Records from a data collection:
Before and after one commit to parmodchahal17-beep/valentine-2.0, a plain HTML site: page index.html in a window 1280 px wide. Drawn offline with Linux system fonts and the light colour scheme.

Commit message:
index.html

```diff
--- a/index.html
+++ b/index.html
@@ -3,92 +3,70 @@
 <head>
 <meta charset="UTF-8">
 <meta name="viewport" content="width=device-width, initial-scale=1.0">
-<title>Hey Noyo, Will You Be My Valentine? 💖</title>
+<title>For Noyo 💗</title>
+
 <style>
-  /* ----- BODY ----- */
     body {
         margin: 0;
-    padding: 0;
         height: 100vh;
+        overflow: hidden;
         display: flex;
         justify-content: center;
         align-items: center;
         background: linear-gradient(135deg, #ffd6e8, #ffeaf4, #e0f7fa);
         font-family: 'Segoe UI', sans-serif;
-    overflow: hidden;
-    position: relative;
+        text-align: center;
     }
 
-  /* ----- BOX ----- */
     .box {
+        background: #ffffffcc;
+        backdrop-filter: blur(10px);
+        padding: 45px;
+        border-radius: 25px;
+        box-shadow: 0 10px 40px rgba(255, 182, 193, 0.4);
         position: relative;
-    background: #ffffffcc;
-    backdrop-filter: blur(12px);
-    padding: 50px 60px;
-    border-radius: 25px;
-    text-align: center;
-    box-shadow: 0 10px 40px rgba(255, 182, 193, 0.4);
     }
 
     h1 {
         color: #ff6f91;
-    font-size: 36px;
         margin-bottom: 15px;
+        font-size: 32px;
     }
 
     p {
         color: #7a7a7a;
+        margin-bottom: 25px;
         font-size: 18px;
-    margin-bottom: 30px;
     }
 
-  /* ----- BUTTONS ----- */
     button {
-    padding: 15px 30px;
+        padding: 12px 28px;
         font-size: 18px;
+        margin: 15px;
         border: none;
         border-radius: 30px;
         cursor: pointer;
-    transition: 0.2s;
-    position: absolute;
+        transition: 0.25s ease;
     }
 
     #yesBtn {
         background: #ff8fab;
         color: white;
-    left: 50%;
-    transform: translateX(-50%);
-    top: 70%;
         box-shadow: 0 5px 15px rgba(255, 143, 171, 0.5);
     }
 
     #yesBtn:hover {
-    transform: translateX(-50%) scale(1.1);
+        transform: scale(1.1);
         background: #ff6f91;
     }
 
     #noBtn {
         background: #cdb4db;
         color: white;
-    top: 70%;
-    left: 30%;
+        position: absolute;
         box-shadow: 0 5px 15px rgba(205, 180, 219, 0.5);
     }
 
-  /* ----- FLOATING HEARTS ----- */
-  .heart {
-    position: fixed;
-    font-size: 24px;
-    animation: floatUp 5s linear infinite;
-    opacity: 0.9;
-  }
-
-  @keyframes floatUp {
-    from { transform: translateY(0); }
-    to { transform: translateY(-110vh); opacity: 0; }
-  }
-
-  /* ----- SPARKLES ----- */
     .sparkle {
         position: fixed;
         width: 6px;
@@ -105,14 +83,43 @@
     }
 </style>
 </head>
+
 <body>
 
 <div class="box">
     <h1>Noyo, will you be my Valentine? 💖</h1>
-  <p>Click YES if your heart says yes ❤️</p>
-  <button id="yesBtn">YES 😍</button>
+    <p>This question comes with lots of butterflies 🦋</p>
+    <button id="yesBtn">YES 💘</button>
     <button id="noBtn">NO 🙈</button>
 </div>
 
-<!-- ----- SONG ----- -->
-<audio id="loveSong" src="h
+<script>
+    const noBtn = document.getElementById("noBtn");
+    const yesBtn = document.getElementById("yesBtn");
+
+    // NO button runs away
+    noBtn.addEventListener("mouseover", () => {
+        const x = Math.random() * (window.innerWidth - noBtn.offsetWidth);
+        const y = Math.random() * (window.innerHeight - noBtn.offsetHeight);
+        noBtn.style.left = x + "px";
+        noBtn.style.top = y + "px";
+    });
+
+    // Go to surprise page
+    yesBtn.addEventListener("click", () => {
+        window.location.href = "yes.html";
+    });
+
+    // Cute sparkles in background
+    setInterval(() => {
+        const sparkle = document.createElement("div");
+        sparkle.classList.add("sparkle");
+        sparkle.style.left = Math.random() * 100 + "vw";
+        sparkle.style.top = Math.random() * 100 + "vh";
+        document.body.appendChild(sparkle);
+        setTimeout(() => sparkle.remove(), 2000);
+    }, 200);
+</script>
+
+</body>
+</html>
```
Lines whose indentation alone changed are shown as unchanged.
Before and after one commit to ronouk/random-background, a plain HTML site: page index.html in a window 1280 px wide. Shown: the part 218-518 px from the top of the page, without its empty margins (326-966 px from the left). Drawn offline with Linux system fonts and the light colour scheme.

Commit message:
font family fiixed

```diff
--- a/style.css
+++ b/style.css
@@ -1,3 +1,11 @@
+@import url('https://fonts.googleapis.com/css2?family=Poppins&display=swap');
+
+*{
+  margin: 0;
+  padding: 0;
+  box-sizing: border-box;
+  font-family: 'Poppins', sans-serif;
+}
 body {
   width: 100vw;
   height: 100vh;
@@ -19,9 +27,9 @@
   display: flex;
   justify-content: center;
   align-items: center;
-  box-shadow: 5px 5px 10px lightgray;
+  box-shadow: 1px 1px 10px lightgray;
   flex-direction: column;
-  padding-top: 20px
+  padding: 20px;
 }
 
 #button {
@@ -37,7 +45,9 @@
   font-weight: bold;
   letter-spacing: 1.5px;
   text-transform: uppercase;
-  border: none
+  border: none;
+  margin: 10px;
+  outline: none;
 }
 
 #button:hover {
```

**WHAT YOU HAVE TO DO:** Every entry above should be duplicated exactly.

**RESPONSE TO THE TASK:**
Before and after one commit to parmodchahal17-beep/valentine-2.0, a plain HTML site: page index.html in a window 1280 px wide. Drawn offline with Linux system fonts and the light colour scheme.

Commit message:
index.html

```diff
--- a/index.html
+++ b/index.html
@@ -3,92 +3,70 @@
 <head>
 <meta charset="UTF-8">
 <meta name="viewport" content="width=device-width, initial-scale=1.0">
-<title>Hey Noyo, Will You Be My Valentine? 💖</title>
+<title>For Noyo 💗</title>
+
 <style>
-  /* ----- BODY ----- */
     body {
         margin: 0;
-    padding: 0;
         height: 100vh;
+        overflow: hidden;
         display: flex;
         justify-content: center;
         align-items: center;
         background: linear-gradient(135deg, #ffd6e8, #ffeaf4, #e0f7fa);
         font-family: 'Segoe UI', sans-serif;
-    overflow: hidden;
-    position: relative;
+        text-align: center;
     }
 
-  /* ----- BOX ----- */
     .box {
+        background: #ffffffcc;
+        backdrop-filter: blur(10px);
+        padding: 45px;
+        border-radius: 25px;
+        box-shadow: 0 10px 40px rgba(255, 182, 193, 0.4);
         position: relative;
-    background: #ffffffcc;
-    backdrop-filter: blur(12px);
-    padding: 50px 60px;
-    border-radius: 25px;
-    text-align: center;
-    box-shadow: 0 10px 40px rgba(255, 182, 193, 0.4);
     }
 
     h1 {
         color: #ff6f91;
-    font-size: 36px;
         margin-bottom: 15px;
+        font-size: 32px;
     }
 
     p {
         color: #7a7a7a;
+        margin-bottom: 25px;
         font-size: 18px;
-    margin-bottom: 30px;
     }
 
-  /* ----- BUTTONS ----- */
     button {
-    padding: 15px 30px;
+        padding: 12px 28px;
         font-size: 18px;
+        margin: 15px;
         border: none;
         border-radius: 30px;
         cursor: pointer;
-    transition: 0.2s;
-    position: absolute;
+        transition: 0.25s ease;
     }
 
     #yesBtn {
         background: #ff8fab;
         color: white;
-    left: 50%;
-    transform: translateX(-50%);
-    top: 70%;
         box-shadow: 0 5px 15px rgba(255, 143, 171, 0.5);
     }
 
     #yesBtn:hover {
-    transform: translateX(-50%) scale(1.1);
+        transform: scale(1.1);
         background: #ff6f91;
     }
 
     #noBtn {
         background: #cdb4db;
         color: white;
-    top: 70%;
-    left: 30%;
+        position: absolute;
         box-shadow: 0 5px 15px rgba(205, 180, 219, 0.5);
     }
 
-  /* ----- FLOATING HEARTS ----- */
-  .heart {
-    position: fixed;
-    font-size: 24px;
-    animation: floatUp 5s linear infinite;
-    opacity: 0.9;
-  }
-
-  @keyframes floatUp {
-    from { transform: translateY(0); }
-    to { transform: translateY(-110vh); opacity: 0; }
-  }
-
-  /* ----- SPARKLES ----- */
     .sparkle {
         position: fixed;
         width: 6px;
@@ -105,14 +83,43 @@
     }
 </style>
 </head>
+
 <body>
 
 <div class="box">
     <h1>Noyo, will you be my Valentine? 💖</h1>
-  <p>Click YES if your heart says yes ❤️</p>
-  <button id="yesBtn">YES 😍</button>
+    <p>This question comes with lots of butterflies 🦋</p>
+    <button id="yesBtn">YES 💘</button>
     <button id="noBtn">NO 🙈</button>
 </div>
 
-<!-- ----- SONG ----- -->
-<audio id="loveSong" src="h
+<script>
+    const noBtn = document.getElementById("noBtn");
+    const yesBtn = document.getElementById("yesBtn");
+
+    // NO button runs away
+    noBtn.addEventListener("mouseover", () => {
+        const x = Math.random() * (window.innerWidth - noBtn.offsetWidth);
+        const y = Math.random() * (window.innerHeight - noBtn.offsetHeight);
+        noBtn.style.left = x + "px";
+        noBtn.style.top = y + "px";
+    });
+
+    // Go to surprise page
+    yesBtn.addEventListener("click", () => {
+        window.location.href = "yes.html";
+    });
+
+    // Cute sparkles in background
+    setInterval(() => {
+        const sparkle = document.createElement("div");
+        sparkle.classList.add("sparkle");
+        sparkle.style.left = Math.random() * 100 + "vw";
+        sparkle.style.top = Math.random() * 100 + "vh";
+        document.body.appendChild(sparkle);
+        setTimeout(() => sparkle.remove(), 2000);
+    }, 200);
+</script>
+
+</body>
+</html>
```
Lines whose indentation alone changed are shown as unchanged.
Before and after one commit to ronouk/random-background, a plain HTML site: page index.html in a window 1280 px wide. Shown: the part 218-518 px from the top of the page, without its empty margins (326-966 px from the left). Drawn offline with Linux system fonts and the light colour scheme.

Commit message:
font family fiixed

```diff
--- a/style.css
+++ b/style.css
@@ -1,3 +1,11 @@
+@import url('https://fonts.googleapis.com/css2?family=Poppins&display=swap');
+
+*{
+  margin: 0;
+  padding: 0;
+  box-sizing: border-box;
+  font-family: 'Poppins', sans-serif;
+}
 body {
   width: 100vw;
   height: 100vh;
@@ -19,9 +27,9 @@
   display: flex;
   justify-content: center;
   align-items: center;
-  box-shadow: 5px 5px 10px lightgray;
+  box-shadow: 1px 1px 10px lightgray;
   flex-direction: column;
-  padding-top: 20px
+  padding: 20px;
 }
 
 #button {
@@ -37,7 +45,9 @@
   font-weight: bold;
   letter-spacing: 1.5px;
   text-transform: uppercase;
-  border: none
+  border: none;
+  margin: 10px;
+  outline: none;
 }
 
 #button:hover {
```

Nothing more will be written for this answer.